From Waste to Wonderful - Upycling Tucson’s Art Scene
When Shannon Riggs and DeeDee Koenen from DDco Design partnered with Jennifer Radler from Monster Booty Threads to open a retail store in Tucson, they knew they had to bring something unique and meaningful to Tucson’s vibrant 4th Avenue.
PopCycle, the fruit of their labor, opened with the goal of “upcycling” used goods to create new pieces and distinct pieces of art. The uniqueness of PopCycle’s art goes beyond aesthetic choices, according to Riggs, because the store’s goal is to sell products that are made of at least fifty-percent recycled or sustainable materials.
The shop focuses heavily on building Tucson’s art scene by selling work that is produced locally or within 100 miles of Tucson. Riggs says this wasn’t always the case, though. When the store was opened, they bought items from across the world.

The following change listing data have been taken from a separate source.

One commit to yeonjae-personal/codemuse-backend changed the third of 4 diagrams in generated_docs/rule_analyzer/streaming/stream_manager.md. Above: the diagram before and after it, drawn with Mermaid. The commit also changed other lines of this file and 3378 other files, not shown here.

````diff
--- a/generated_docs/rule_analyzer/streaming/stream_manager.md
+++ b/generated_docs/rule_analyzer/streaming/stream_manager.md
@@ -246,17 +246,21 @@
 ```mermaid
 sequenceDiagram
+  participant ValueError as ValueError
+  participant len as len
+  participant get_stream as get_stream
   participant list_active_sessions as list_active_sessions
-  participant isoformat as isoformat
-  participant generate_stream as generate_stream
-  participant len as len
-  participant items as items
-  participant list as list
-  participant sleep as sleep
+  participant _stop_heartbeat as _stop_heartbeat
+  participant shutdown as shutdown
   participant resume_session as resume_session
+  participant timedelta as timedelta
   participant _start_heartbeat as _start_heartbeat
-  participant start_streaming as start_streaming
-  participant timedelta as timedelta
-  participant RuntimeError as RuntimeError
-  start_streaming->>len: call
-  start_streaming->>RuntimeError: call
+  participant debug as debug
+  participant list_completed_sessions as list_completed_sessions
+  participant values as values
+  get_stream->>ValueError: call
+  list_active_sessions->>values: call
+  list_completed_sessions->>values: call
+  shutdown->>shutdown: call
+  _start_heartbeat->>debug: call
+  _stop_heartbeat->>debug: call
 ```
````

After PopCycle found its footing, the focus began to shift towards Tucson’s economy and supporting local artists. “There is such a wealth of talent in Tucson and nearby,” Riggs says, “Sometimes it only takes a little tweak for an artist to create work that fits in with the philosophy of Pop-Cycle.”
Though there are items sold that aren’t from Tucson, Riggs says they try to work directly with artists as much as possible, both out of their love for the city and because they enjoy watching people experiment with PopCycle’s model.

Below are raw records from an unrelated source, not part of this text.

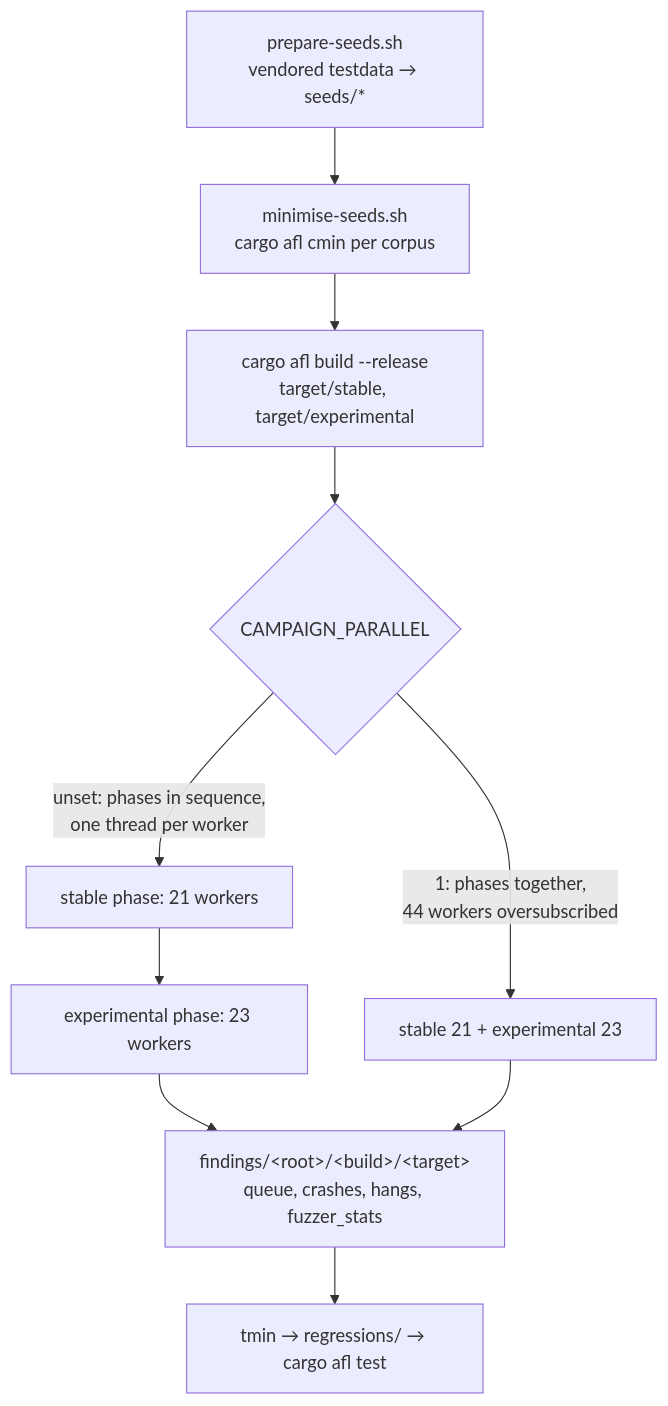
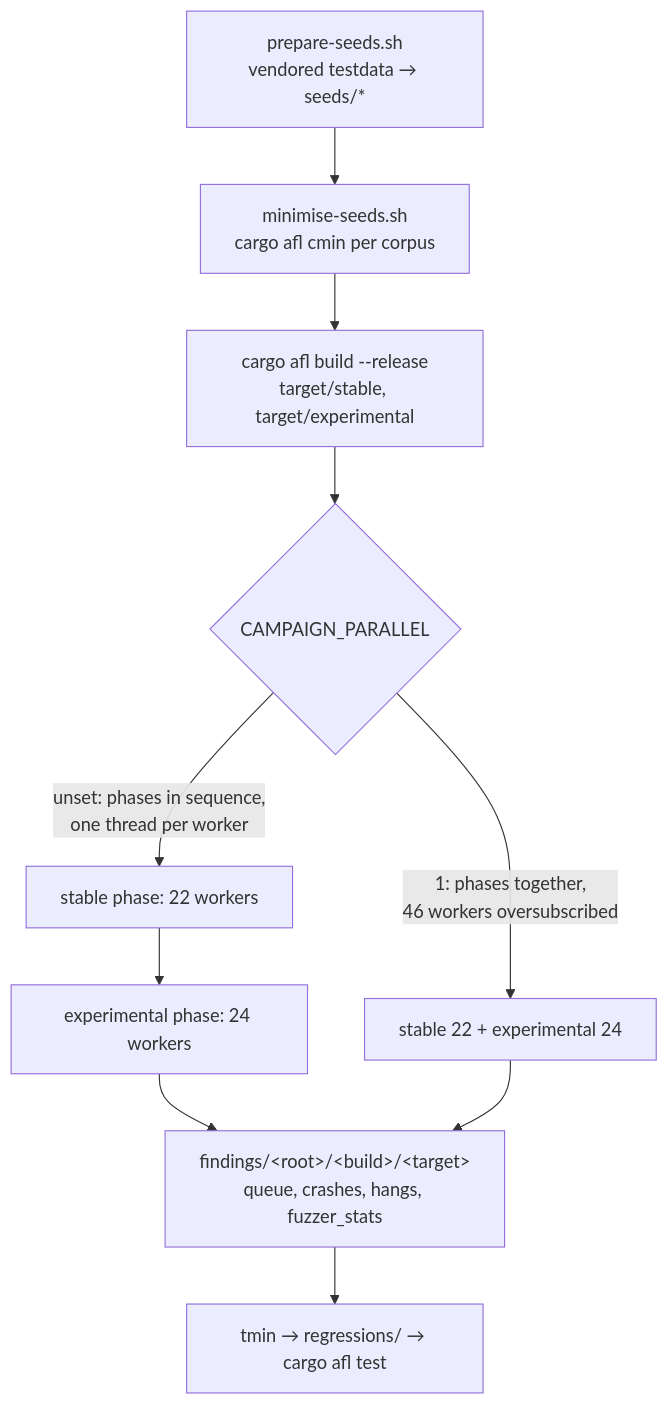
The sixth of 9 diagrams in architecture/fuzzing.md (Mnwa/mbrotli), drawn with Mermaid before and after one commit. The commit also changed other lines of this file and 20 other files, not shown here.

````diff
--- a/architecture/fuzzing.md
+++ b/architecture/fuzzing.md
@@ -277,13 +282,13 @@
 ```mermaid
 flowchart TD
     Prepare["prepare-seeds.sh<br/>vendored testdata → seeds/*"] --> Minimise
     Minimise["minimise-seeds.sh<br/>cargo afl cmin per corpus"] --> Builds
     Builds["cargo afl build --release<br/>target/stable, target/experimental"] --> Choice
     Choice{"CAMPAIGN_PARALLEL"}
     Choice -->|"unset: phases in sequence,<br/>one thread per worker"| Stable
-    Choice -->|"1: phases together,<br/>44 workers oversubscribed"| Both
-    Stable["stable phase: 21 workers"] --> Experimental["experimental phase: 23 workers"]
+    Choice -->|"1: phases together,<br/>46 workers oversubscribed"| Both
+    Stable["stable phase: 22 workers"] --> Experimental["experimental phase: 24 workers"]
     Experimental --> Findings
-    Both["stable 21 + experimental 23"] --> Findings
+    Both["stable 22 + experimental 24"] --> Findings
     Findings["findings/&lt;root&gt;/&lt;build&gt;/&lt;target&gt;<br/>queue, crashes, hangs, fuzzer_stats"] --> Triage["tmin → regressions/ → cargo afl test"]
 ```
````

That model embraces Tucson’s vibrant arts scene and aims to help the community support it as well.
But Riggs, Koenen, and Radler’s support for Tucson doesn’t end with the art itself. “Obviously, we can’t ask people to shop local, and not walk the walk,” Riggs says. That’s why PopCycle seeks local alternatives for their business needs.
This is done by carrying the work of local artists, seeking out local business and services for the shop’s needs, and working with local restaurants and caterers for PopCycle events. Riggs also lets customers know when they are buying something that was made by a local artist and recommends locally owned businesses for customers to shop, eat, and drink at.
Riggs believes this not only keeps money in the state and produces better products, but it also helps bring Tucson closer together. “It also contributes to a pride of place and community that I think is essential to personal happiness,” she says.
Catch Jennifer Radler at September 11th’s Arizona Living Economy Forum speaking on their model of creating sustainable fashion through upcycling and keeping fashion waste out of landfills.